Information provided ▸
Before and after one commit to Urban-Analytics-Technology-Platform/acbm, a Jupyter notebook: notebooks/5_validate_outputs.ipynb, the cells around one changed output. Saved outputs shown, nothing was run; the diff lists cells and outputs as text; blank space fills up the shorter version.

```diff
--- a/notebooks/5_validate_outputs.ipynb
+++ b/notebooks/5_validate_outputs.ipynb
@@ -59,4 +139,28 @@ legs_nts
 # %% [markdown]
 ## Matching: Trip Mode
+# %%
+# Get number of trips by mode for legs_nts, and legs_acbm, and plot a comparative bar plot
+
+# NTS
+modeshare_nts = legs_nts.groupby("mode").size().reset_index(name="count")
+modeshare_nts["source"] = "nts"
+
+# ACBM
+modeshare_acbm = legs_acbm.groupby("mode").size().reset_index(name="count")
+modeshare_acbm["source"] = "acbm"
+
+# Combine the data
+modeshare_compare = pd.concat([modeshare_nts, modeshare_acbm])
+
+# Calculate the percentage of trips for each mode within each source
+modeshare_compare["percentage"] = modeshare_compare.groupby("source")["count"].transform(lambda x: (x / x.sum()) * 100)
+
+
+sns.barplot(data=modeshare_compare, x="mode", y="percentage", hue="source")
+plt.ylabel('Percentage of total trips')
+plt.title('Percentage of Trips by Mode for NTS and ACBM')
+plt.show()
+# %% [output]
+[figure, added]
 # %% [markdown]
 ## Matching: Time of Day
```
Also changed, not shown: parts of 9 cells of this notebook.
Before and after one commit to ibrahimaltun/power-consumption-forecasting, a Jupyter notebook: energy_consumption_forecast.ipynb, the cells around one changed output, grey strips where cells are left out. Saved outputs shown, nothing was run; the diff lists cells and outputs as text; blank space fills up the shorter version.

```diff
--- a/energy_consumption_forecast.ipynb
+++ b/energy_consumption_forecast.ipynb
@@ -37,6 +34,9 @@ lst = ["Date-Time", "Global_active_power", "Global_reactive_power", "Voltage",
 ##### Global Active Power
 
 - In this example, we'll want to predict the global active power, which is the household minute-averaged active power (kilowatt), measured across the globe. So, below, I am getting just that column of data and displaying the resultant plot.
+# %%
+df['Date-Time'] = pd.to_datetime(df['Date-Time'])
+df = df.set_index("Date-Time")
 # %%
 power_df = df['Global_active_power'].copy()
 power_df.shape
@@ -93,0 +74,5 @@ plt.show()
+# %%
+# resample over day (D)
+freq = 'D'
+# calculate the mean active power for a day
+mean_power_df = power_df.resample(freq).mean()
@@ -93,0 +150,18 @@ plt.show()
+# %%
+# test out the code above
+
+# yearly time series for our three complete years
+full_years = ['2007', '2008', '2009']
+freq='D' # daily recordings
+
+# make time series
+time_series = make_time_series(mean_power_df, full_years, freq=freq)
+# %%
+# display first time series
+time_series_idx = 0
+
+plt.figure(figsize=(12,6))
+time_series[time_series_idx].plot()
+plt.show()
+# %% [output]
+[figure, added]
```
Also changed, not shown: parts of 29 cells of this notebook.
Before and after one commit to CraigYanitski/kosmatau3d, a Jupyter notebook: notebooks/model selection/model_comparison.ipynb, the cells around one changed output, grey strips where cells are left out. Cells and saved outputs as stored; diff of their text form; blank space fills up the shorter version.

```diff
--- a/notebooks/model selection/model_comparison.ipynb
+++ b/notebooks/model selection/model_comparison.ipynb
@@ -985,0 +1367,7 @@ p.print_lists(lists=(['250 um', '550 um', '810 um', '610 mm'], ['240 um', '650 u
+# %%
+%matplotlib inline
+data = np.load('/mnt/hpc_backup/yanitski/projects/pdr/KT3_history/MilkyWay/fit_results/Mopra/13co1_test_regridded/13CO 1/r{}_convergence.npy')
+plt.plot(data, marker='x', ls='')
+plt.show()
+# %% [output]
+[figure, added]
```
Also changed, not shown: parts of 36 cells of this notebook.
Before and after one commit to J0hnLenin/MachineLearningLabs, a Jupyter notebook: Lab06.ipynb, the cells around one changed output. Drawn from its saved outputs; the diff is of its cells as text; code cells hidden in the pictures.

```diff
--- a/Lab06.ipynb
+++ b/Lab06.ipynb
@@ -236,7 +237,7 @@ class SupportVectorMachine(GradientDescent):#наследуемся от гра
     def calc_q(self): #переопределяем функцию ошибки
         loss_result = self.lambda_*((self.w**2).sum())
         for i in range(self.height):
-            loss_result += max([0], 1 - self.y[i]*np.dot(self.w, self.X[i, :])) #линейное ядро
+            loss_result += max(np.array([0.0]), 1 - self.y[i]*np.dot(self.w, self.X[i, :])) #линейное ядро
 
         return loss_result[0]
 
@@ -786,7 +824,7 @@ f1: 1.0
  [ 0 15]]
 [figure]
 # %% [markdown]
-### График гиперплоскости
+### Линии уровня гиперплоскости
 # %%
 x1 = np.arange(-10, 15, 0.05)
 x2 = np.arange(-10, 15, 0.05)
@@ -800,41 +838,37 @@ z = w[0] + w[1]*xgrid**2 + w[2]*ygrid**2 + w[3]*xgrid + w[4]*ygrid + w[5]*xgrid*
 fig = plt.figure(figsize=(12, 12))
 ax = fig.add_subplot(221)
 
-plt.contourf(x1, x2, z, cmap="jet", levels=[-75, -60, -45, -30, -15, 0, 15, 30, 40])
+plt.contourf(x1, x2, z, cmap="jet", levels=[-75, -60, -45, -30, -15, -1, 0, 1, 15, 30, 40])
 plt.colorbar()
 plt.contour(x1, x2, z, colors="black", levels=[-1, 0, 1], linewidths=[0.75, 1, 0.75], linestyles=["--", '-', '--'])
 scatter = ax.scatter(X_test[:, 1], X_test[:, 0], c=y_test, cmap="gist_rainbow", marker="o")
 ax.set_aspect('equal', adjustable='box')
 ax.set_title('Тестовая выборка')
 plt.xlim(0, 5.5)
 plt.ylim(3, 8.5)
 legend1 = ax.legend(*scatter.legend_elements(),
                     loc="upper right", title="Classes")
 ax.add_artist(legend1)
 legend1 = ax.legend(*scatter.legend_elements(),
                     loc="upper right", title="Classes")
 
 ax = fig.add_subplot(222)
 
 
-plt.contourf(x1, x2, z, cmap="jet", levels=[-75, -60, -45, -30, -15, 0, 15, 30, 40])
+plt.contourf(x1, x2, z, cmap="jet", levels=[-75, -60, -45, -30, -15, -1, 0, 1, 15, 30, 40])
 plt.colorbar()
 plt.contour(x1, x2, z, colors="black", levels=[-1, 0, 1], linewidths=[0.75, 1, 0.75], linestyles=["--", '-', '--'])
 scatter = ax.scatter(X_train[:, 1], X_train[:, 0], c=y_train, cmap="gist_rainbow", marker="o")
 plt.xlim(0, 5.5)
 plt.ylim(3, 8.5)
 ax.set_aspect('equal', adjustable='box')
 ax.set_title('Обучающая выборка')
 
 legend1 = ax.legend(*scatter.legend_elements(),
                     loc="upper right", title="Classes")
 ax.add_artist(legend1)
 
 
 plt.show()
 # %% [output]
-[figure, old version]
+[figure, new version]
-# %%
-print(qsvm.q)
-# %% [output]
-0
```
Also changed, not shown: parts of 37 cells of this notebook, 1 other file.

Exercise goal ▸ In the listing above, show every line with the word "Also".

Result of this exercise ▸
Also changed, not shown: parts of 9 cells of this notebook.
Also changed, not shown: parts of 29 cells of this notebook.
Also changed, not shown: parts of 36 cells of this notebook.
Also changed, not shown: parts of 37 cells of this notebook, 1 other file.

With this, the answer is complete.